|Photo courtesy of Simon Moore|
My research interests have been in computer networks and operating systems - particularly in respect of performance guarantees. More recently I have focused on the use of information systems to reduce energy demand. This has resulted in two differnent campaigns.
One is about making energy information more readily available - public availability of raw information and tools that can interpret such information and trying to drive down the cost of fine-grain electricity monitoring. The first is perhaps best seen at the Gates Building energy visualistion (click on the nodes on the tree at the left to get started), the second here. The low cost monitors are now being piloted in the Department of Pathology at Cambridge. The same visualisation tool can be used to look at this information - currently rather nascent - at the Pathology energy page.
The visualisation tool(s) are being worked on and the more important point is that the information used by the tools is publicly available; anyone may develop tools to process the data in better ways. I hope to have animated sankey diagrams later in the year.
The other is a dual realisation that (i) we lack information on occupant behaviour that we might use to contextualise energy use, and (ii) that the way we distribute power for lighting is badly out-of-date. Tbese seemingly disconnected notions jointly give rise to a DC powered lighting and sensor networ. More details to come, but the key ideas are a 24VDC network, battery backed up, easy to integrate renewables (particularly solar), convenient power for processors and sensors (and LEDs), much higher reliability, much more efficient, open platform - not just about lighting, long component lifetime so processor for every light is sensible, drastic reduction in emergency lighting cost, etc. As you can see from the Gates Building energy visualisation, 20% of our electricity use is on lights. We have a single corridor on a DC network with LED lighting that reduces the energy by about a factor of ten. The computer science starts when we begin to gather information from the sensors co-located with the lights. More can be found here.

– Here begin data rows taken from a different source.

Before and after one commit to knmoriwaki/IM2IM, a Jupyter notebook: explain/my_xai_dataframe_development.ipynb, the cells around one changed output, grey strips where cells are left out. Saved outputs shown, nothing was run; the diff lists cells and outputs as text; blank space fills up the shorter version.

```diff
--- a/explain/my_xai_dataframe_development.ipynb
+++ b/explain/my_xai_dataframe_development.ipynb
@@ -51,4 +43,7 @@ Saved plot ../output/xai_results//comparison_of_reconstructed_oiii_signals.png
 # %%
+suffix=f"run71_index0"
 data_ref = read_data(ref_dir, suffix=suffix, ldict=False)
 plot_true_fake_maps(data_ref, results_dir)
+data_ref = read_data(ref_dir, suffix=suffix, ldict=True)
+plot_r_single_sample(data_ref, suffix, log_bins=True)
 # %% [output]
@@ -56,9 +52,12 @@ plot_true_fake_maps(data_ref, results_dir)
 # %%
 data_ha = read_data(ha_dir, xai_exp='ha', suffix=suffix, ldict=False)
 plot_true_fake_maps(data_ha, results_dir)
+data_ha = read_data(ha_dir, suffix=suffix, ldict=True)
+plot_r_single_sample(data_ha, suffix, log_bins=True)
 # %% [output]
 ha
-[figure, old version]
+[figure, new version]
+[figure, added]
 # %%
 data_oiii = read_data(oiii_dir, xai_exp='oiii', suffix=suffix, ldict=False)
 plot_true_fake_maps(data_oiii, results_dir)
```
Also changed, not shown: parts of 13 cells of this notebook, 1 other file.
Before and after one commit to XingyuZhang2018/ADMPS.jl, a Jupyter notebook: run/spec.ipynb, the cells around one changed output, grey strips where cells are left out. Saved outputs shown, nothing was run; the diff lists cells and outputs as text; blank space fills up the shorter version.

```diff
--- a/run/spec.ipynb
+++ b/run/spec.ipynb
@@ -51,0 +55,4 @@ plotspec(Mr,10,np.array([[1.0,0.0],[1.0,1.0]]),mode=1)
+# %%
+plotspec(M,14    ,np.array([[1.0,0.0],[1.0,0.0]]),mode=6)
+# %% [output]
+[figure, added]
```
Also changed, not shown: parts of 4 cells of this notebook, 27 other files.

From 1999 to 2004, I was Head of the Computer Laboratory, and from January 2004 to 2009 I was the University's Pro-Vice-Chancellor for Research. The PVC job involved co-ordinating research policy (including IPR!), providing the academic oversight of
the handling of research grants and contracts, interacting with industrial
sponsors and interacting with UK government on research and third stream
I have taught courses in communications, introductory hardware design and computer systems modelling.
Since 1985 I have been a Fellow of Christ's College, and until 2002 was Director of Studies in Computer Science at Christ's. (I was be Director of Studies again in 2011-12.)I did my undergraduate work in Engineering Science (CS Option) at the University of Toronto finishing in 1977. I then did a one year Masters at Toronto in Electrical Engineering and then a PhD at the University of Cambridge Computer Laboratory which I finished in 1983.
I stayed on at the Computer Laboratory and have been involved in networking/operating system research ever since. I have supervised about 25 completed PhDs.
I was a co-founder of Nemesys Research Limited which exploited the results of research work done in the department, producing hardware and software to allow cost effective video connection to ATM networks. Nemesys was acquired in 1996 by FORE Systems. I later cofounded CPlane Inc which exploited other work in the Department concerned with network control.
Two photos , one from opening of the Gates Building, one from Intel Lab opening.